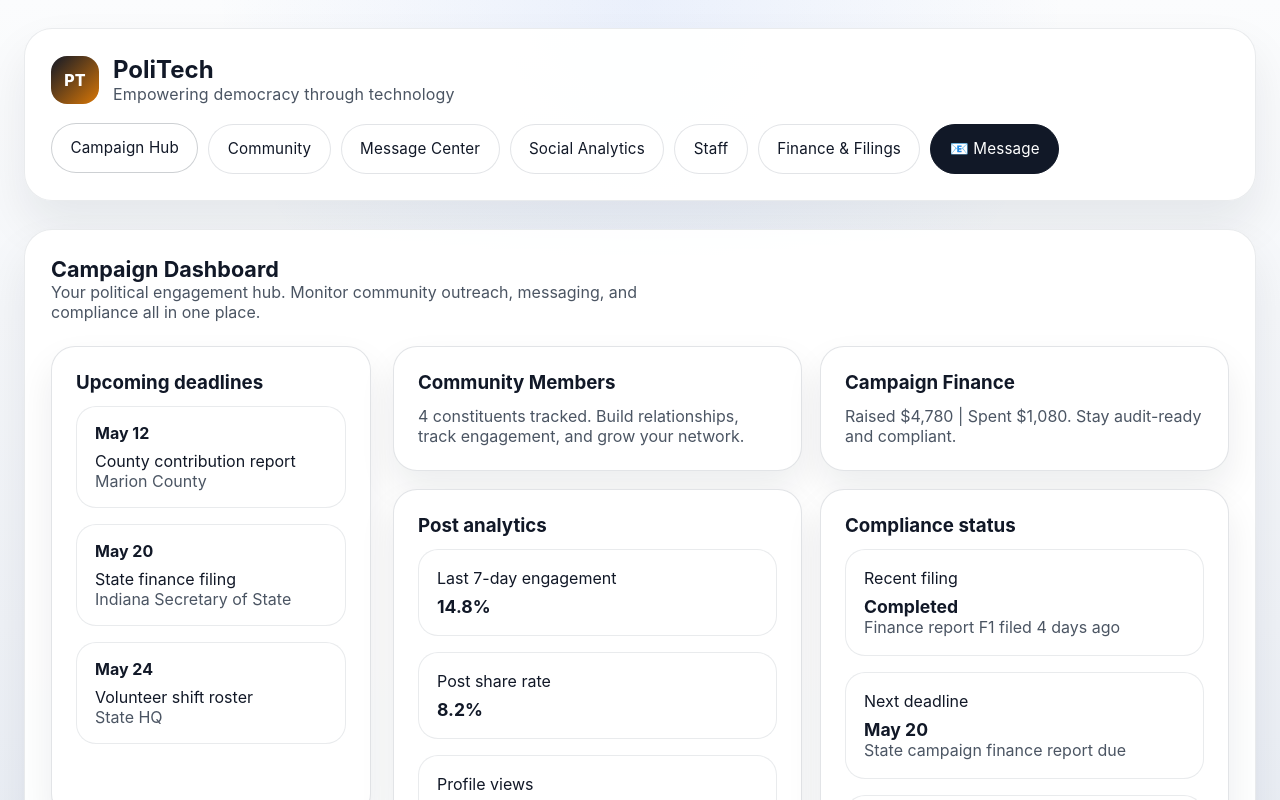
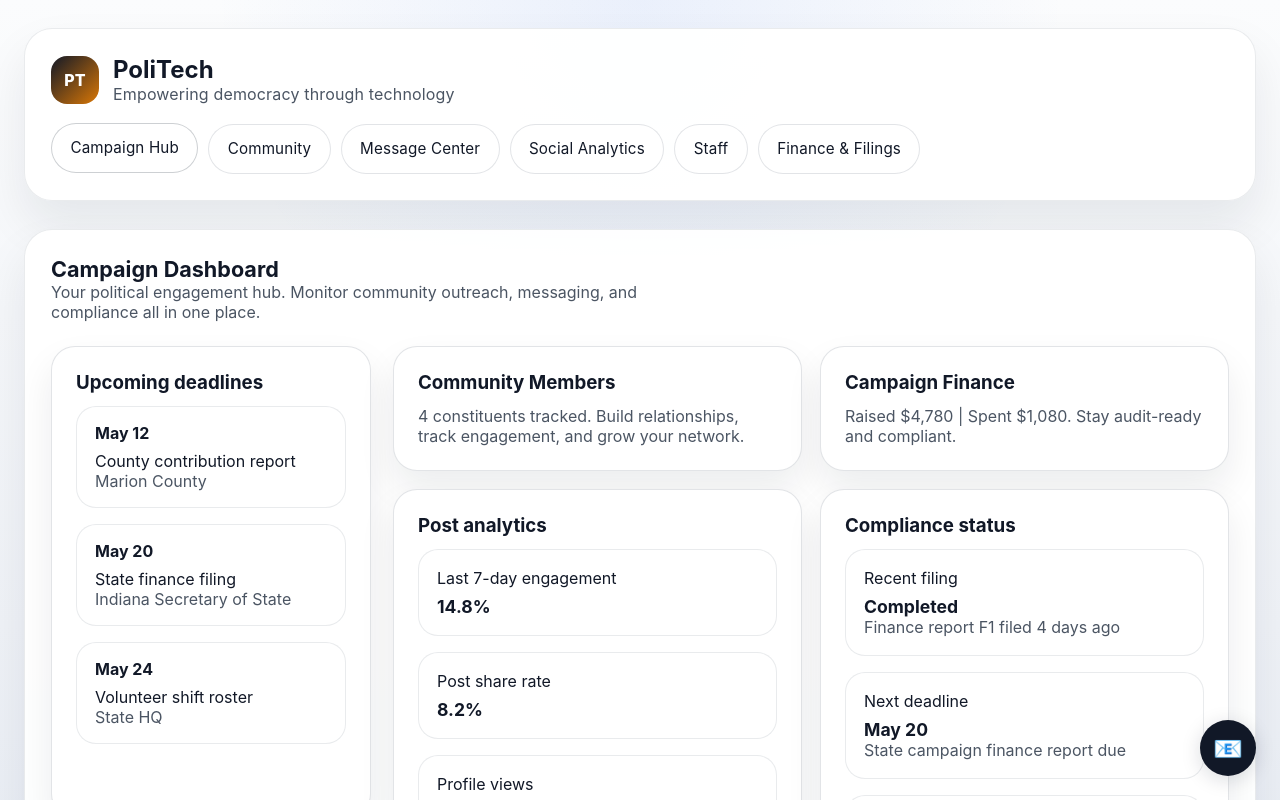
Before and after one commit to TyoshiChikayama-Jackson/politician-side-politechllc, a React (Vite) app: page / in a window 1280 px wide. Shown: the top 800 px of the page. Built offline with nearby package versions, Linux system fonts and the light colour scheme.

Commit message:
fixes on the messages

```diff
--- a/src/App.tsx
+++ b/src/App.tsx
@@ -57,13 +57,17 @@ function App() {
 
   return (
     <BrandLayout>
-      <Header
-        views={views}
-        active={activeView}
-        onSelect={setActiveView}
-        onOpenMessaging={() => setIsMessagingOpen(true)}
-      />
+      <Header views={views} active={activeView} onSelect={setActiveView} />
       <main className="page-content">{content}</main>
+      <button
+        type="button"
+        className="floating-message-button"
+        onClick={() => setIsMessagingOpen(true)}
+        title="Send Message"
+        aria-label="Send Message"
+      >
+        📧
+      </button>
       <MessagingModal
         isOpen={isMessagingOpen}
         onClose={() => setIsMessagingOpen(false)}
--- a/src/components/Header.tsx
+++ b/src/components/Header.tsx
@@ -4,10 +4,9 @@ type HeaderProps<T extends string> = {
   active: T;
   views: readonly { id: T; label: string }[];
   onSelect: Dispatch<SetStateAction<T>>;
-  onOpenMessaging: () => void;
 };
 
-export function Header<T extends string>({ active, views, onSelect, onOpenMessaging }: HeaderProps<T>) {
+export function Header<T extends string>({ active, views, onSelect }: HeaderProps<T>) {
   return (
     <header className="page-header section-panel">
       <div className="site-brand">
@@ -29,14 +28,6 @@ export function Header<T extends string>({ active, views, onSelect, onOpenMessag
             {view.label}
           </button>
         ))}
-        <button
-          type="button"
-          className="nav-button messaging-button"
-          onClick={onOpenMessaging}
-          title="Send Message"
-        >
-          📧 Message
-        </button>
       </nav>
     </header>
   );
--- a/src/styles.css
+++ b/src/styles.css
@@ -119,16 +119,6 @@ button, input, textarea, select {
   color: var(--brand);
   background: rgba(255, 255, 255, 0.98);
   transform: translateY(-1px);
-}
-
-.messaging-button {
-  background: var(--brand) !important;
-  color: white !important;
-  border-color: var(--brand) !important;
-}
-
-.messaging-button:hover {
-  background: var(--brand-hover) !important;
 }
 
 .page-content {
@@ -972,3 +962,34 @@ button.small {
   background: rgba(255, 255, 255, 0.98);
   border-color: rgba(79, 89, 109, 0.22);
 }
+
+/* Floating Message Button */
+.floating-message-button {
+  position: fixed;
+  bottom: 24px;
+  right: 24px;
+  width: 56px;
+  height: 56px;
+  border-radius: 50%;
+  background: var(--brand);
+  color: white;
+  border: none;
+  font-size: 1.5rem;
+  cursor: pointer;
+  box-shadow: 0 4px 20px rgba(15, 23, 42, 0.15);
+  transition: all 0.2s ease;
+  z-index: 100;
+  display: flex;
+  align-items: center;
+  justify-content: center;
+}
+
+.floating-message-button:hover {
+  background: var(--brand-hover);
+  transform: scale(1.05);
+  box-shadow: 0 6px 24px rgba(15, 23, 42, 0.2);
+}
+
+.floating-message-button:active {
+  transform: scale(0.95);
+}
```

-=-=-

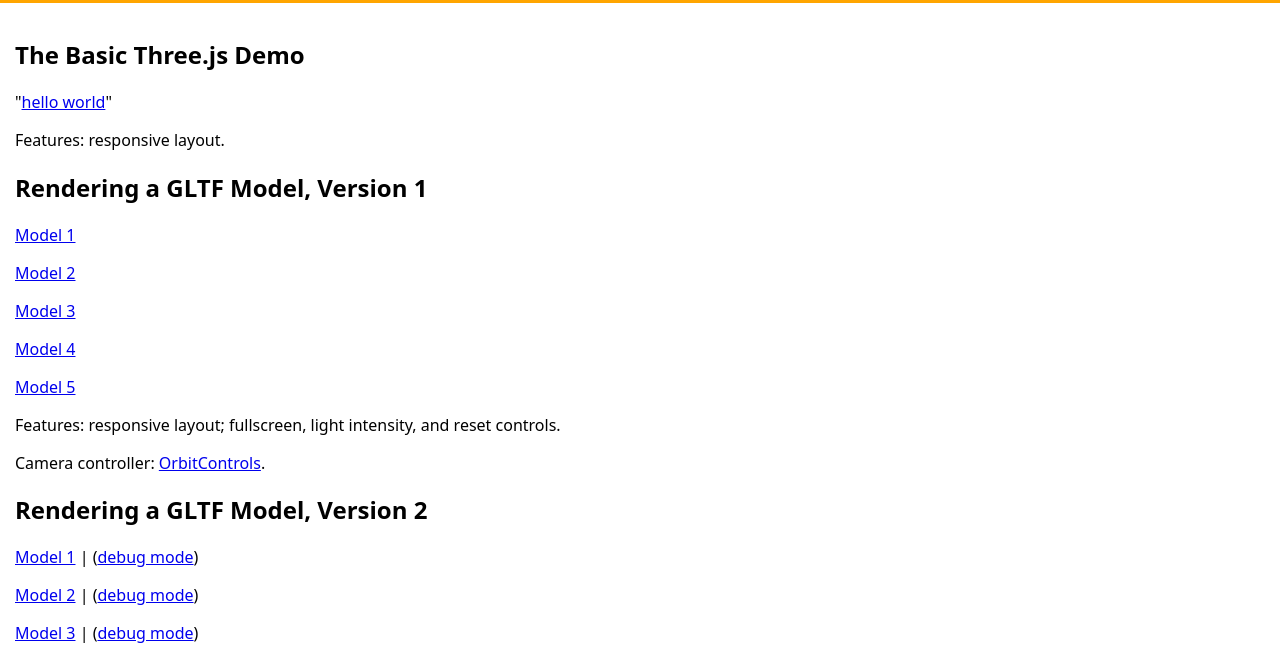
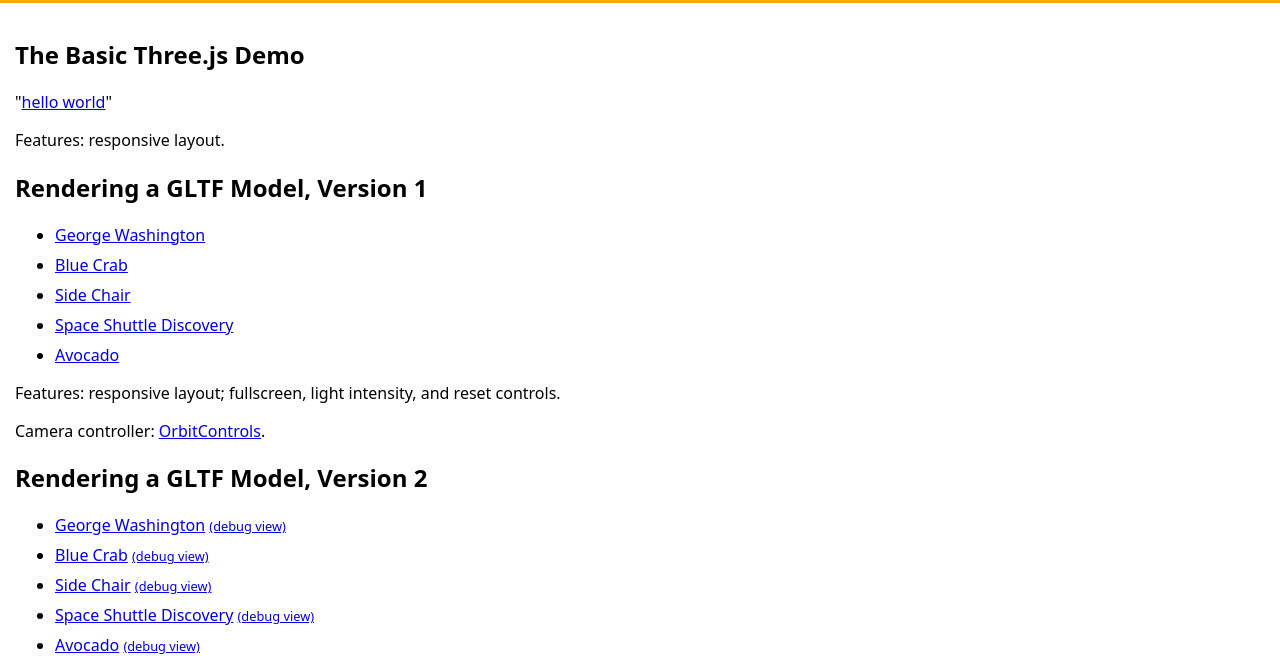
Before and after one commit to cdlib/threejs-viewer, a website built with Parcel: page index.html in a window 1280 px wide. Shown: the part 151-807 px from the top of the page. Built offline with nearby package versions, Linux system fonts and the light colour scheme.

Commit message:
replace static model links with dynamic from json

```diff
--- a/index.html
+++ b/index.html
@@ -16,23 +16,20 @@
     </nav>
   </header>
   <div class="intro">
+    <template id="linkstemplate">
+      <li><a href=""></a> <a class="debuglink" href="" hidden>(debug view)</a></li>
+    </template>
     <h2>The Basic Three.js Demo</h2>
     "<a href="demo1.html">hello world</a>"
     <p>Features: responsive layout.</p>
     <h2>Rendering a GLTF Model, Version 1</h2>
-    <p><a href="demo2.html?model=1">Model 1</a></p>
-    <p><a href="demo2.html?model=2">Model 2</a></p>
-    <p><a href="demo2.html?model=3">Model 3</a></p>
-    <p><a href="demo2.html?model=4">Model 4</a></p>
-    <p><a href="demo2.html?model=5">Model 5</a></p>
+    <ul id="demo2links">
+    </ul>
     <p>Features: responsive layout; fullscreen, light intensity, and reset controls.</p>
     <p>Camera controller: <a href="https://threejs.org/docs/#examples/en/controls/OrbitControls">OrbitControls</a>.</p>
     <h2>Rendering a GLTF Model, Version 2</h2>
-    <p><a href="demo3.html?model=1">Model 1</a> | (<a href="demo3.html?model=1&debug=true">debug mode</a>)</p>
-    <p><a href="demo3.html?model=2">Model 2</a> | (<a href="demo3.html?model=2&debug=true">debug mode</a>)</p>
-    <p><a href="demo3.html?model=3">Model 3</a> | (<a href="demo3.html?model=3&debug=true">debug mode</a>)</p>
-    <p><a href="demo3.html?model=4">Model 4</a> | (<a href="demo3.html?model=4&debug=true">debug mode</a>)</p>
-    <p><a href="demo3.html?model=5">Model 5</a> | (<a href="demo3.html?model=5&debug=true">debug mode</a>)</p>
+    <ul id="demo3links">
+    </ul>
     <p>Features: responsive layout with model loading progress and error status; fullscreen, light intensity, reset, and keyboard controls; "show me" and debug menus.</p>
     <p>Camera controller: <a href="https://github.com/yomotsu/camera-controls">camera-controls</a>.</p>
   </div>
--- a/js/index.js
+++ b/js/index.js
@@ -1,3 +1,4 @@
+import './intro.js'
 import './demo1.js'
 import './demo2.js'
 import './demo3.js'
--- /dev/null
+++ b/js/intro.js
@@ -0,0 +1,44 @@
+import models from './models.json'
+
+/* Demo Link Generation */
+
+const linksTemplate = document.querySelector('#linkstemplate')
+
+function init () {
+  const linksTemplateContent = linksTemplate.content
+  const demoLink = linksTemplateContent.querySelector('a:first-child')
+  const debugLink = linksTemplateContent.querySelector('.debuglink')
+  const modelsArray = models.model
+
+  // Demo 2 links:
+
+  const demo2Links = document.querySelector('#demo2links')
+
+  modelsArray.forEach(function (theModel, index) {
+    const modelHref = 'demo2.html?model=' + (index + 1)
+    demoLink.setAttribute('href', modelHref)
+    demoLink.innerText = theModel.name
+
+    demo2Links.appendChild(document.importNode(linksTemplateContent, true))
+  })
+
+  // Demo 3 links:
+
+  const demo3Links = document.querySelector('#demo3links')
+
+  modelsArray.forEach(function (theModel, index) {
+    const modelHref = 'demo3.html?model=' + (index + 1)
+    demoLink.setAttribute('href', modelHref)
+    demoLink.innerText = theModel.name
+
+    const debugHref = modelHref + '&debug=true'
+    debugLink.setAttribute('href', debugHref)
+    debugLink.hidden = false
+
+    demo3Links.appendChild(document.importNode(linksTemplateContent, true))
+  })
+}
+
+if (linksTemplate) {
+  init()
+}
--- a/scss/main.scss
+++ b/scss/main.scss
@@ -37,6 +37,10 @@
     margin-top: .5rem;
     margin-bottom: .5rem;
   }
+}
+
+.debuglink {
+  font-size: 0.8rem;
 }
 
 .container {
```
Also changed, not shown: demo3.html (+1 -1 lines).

-=-=-

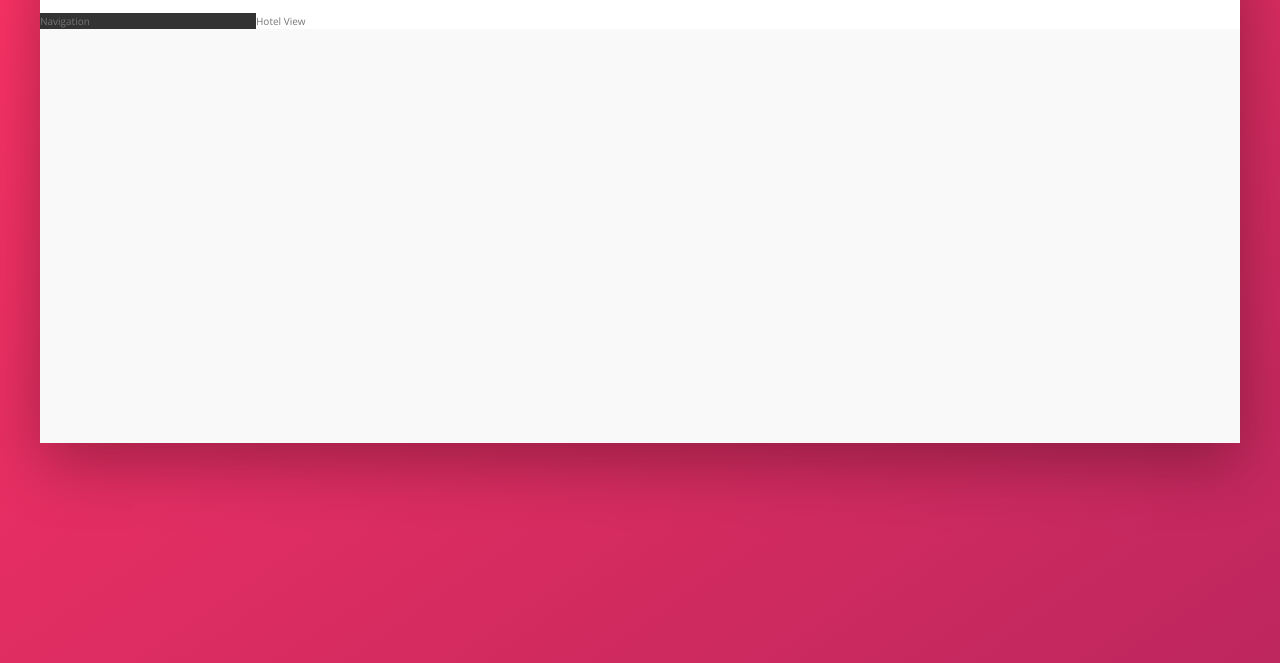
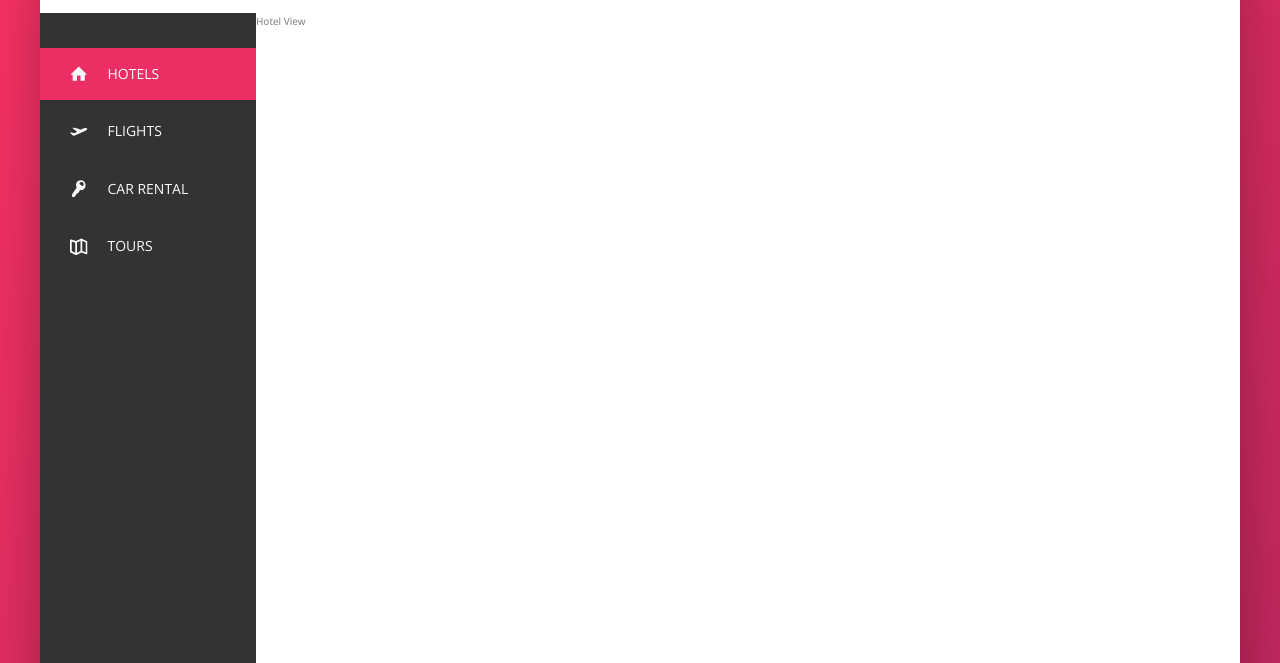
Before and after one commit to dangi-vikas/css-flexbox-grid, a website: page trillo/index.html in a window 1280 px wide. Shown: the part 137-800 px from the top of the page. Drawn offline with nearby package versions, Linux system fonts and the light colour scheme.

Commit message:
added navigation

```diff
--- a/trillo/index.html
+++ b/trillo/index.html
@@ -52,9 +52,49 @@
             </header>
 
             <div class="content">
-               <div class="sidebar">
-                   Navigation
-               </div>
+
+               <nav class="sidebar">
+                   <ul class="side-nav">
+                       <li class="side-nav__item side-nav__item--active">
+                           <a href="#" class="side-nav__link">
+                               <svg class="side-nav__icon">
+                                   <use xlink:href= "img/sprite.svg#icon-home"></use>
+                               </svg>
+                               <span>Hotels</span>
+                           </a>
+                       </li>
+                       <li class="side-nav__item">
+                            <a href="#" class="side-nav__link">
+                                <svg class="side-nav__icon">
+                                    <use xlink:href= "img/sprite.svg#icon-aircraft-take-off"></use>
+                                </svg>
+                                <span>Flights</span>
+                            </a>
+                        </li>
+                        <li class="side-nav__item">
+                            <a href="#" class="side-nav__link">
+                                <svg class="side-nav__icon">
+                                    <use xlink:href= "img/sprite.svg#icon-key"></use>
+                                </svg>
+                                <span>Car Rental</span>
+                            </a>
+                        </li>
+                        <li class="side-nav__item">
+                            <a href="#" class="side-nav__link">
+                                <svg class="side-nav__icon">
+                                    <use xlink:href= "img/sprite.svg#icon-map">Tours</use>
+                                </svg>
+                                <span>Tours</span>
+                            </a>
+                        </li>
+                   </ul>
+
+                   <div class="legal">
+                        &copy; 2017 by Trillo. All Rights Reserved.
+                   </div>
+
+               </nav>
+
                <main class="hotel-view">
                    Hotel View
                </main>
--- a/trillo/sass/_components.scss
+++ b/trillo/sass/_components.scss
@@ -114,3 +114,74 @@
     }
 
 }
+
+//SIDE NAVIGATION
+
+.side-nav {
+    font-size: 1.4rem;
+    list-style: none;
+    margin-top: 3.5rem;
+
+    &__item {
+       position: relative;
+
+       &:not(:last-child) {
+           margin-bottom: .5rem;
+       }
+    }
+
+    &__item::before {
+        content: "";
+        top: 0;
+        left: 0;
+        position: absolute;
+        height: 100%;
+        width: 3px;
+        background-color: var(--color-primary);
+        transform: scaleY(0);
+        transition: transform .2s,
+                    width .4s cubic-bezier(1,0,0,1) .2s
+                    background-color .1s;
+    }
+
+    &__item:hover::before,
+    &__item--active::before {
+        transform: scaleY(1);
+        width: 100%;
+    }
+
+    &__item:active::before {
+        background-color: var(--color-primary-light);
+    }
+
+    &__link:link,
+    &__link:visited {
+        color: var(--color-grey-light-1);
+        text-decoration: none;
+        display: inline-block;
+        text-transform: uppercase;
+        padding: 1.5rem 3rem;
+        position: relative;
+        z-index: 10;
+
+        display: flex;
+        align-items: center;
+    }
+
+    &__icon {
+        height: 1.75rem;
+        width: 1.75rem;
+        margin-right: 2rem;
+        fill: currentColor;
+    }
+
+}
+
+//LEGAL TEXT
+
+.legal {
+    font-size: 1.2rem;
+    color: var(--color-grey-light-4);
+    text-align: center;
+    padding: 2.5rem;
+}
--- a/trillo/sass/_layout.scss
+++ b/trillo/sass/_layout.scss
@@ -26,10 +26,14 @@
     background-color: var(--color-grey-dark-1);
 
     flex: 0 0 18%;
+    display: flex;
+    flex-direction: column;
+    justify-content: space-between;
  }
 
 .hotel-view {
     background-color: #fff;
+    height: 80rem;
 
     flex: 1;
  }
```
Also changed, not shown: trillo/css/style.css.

-=-=-

* **ACTION ITEM**: Report every line of the preceding listing where the string "from" occurs.

* **ANSWER SPACE**:
Before and after one commit to cdlib/threejs-viewer, a website built with Parcel: page index.html in a window 1280 px wide. Shown: the part 151-807 px from the top of the page. Built offline with nearby package versions, Linux system fonts and the light colour scheme.
replace static model links with dynamic from json
+import models from './models.json'
Before and after one commit to dangi-vikas/css-flexbox-grid, a website: page trillo/index.html in a window 1280 px wide. Shown: the part 137-800 px from the top of the page. Drawn offline with nearby package versions, Linux system fonts and the light colour scheme.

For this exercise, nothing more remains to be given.